#### What you need to do
The result should be every line of the listing that contains "ModalHeader".

#### Exercise data
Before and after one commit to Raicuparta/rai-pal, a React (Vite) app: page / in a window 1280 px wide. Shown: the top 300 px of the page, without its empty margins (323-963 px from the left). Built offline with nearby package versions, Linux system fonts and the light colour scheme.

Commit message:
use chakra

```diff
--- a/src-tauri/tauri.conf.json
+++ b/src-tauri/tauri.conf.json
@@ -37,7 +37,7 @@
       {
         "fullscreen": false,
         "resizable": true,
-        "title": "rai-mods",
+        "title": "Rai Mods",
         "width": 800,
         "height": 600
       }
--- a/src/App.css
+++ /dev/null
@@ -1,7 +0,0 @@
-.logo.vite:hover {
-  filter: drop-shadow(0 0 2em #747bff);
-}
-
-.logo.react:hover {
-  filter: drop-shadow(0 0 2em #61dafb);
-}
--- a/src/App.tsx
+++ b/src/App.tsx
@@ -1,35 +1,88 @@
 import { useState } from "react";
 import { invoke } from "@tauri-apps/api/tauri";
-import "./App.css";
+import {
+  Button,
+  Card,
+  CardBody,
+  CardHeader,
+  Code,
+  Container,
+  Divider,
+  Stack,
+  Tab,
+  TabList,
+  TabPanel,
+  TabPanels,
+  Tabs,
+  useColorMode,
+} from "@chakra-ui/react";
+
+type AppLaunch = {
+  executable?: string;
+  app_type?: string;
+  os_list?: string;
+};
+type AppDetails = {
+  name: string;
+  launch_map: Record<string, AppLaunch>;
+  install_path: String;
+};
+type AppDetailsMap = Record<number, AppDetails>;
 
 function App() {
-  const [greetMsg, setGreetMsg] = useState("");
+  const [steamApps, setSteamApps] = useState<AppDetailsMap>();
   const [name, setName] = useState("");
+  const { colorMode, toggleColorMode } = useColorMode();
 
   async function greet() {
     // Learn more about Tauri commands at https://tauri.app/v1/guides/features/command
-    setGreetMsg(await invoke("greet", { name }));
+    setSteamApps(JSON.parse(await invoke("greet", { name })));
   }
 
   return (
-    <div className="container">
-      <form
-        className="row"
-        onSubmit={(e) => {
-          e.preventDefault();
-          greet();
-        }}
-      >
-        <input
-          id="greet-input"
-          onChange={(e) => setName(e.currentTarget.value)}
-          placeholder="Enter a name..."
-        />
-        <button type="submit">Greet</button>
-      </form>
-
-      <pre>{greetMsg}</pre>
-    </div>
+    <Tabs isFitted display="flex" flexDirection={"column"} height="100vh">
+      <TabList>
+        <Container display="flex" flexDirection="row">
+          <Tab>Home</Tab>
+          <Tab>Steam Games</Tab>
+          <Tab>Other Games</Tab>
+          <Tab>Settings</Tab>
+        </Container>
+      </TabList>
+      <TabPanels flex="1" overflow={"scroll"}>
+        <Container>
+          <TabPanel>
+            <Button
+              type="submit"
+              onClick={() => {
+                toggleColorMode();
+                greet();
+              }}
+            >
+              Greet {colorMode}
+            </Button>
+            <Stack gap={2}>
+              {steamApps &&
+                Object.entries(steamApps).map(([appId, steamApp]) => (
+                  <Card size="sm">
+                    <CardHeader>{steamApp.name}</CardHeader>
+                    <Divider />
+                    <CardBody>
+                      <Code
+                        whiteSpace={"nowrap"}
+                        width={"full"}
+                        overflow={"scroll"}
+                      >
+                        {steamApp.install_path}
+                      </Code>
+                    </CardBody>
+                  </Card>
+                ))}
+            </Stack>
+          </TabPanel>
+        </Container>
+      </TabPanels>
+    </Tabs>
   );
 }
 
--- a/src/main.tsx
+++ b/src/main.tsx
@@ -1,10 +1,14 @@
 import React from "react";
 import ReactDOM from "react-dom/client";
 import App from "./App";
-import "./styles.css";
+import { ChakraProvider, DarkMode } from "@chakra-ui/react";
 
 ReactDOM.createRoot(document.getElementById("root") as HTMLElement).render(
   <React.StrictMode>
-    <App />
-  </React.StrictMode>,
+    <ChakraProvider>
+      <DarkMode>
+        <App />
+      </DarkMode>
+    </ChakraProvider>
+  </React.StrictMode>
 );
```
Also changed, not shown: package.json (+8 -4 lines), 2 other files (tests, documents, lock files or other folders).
---
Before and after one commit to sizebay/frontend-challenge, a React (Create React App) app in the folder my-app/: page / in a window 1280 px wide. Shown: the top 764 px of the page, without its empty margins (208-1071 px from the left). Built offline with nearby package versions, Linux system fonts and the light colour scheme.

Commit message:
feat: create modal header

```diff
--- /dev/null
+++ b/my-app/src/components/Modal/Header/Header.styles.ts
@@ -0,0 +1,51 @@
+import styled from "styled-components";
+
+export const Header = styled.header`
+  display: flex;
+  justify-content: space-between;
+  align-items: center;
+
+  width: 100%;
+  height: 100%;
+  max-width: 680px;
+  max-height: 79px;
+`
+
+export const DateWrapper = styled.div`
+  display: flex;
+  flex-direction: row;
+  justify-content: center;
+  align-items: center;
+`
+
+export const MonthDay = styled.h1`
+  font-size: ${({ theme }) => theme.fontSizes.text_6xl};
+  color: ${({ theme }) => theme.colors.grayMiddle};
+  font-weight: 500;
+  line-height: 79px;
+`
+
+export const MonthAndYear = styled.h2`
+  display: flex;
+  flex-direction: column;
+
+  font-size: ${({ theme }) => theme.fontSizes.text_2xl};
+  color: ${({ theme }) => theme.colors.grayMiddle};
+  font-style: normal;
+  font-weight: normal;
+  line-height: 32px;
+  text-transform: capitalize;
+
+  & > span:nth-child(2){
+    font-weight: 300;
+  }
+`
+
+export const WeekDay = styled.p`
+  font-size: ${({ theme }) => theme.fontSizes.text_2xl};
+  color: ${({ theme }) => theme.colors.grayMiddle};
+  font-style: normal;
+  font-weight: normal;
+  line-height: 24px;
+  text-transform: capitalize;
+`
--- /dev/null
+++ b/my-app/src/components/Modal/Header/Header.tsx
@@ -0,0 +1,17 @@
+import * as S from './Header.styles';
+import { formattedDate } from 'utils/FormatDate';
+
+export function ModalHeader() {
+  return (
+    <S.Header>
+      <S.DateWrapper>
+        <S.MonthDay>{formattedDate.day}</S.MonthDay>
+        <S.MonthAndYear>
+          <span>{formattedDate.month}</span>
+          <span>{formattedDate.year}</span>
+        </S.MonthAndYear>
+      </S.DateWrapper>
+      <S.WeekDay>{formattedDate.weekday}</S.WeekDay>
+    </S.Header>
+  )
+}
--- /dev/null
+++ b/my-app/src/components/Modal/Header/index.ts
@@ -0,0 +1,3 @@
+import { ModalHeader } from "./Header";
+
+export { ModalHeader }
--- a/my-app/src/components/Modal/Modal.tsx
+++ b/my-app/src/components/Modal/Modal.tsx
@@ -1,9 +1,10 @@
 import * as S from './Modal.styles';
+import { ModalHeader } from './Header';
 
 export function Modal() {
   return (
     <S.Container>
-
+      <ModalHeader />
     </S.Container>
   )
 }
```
==
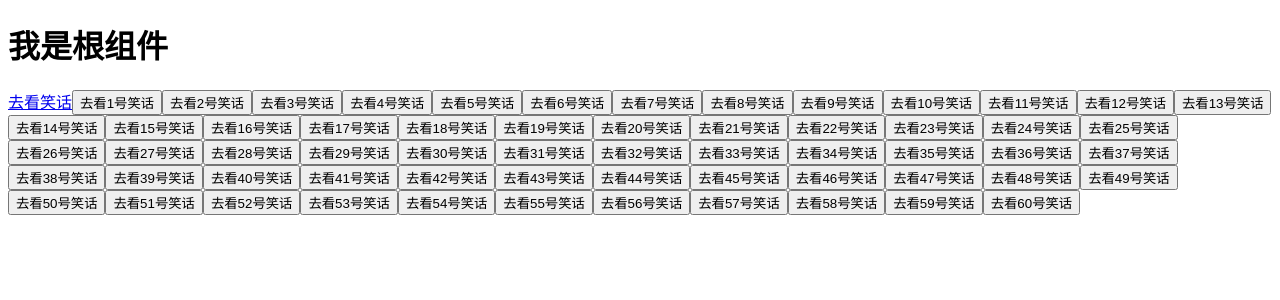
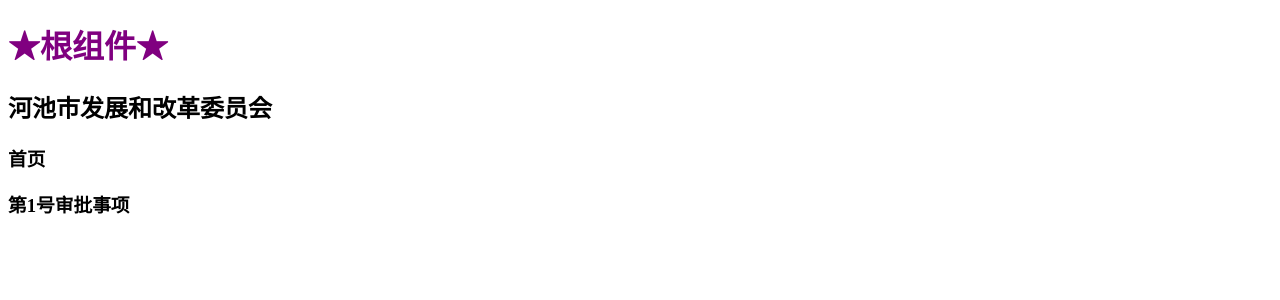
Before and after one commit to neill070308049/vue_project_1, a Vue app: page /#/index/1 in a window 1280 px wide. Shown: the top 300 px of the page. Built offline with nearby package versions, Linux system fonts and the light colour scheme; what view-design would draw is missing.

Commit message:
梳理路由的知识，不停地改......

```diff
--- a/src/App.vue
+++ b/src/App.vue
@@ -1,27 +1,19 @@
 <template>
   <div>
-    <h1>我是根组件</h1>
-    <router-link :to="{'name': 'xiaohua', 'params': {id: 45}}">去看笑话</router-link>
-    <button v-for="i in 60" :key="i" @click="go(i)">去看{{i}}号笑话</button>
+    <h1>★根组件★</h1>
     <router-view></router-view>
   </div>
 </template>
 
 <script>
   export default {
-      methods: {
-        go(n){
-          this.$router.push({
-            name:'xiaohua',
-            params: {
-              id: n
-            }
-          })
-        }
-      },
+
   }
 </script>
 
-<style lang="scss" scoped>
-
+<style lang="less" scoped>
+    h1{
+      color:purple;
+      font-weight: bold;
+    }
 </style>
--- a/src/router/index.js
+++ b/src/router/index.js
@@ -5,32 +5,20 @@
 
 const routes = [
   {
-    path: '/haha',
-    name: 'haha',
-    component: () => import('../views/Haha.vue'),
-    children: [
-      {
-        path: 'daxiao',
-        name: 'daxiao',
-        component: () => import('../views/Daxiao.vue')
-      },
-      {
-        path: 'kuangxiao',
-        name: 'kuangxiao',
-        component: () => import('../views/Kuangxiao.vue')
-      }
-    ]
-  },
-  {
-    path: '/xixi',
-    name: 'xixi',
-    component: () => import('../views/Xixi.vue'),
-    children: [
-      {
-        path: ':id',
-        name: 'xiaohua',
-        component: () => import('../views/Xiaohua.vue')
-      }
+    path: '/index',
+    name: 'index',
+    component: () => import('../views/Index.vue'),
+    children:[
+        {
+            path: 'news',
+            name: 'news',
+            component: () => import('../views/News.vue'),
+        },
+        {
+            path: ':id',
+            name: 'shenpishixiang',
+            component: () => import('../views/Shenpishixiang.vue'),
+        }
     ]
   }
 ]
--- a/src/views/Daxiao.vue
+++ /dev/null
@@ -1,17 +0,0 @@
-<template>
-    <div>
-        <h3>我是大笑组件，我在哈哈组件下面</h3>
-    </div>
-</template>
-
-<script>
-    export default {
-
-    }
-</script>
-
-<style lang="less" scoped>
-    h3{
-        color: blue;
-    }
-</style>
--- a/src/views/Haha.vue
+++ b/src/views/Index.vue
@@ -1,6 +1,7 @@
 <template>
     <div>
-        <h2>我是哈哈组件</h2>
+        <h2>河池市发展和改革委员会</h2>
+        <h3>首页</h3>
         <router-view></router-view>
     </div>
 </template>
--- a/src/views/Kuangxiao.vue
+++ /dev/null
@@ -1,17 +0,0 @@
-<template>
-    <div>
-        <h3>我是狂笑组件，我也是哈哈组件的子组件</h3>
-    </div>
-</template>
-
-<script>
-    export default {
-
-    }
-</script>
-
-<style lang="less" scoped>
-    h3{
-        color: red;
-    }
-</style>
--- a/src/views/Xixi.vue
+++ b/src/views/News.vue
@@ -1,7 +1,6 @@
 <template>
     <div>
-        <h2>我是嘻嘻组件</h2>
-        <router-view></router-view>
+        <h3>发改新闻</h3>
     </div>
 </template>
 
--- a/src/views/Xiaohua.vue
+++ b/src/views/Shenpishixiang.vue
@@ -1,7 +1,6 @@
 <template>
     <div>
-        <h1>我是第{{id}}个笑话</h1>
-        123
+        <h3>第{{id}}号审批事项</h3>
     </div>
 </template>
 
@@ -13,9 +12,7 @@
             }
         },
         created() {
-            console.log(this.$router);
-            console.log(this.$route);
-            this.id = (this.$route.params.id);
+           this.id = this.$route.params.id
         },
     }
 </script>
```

#### Solution for this exercise
+export function ModalHeader() {
+import { ModalHeader } from "./Header";
+export { ModalHeader }
+import { ModalHeader } from './Header';
+      <ModalHeader />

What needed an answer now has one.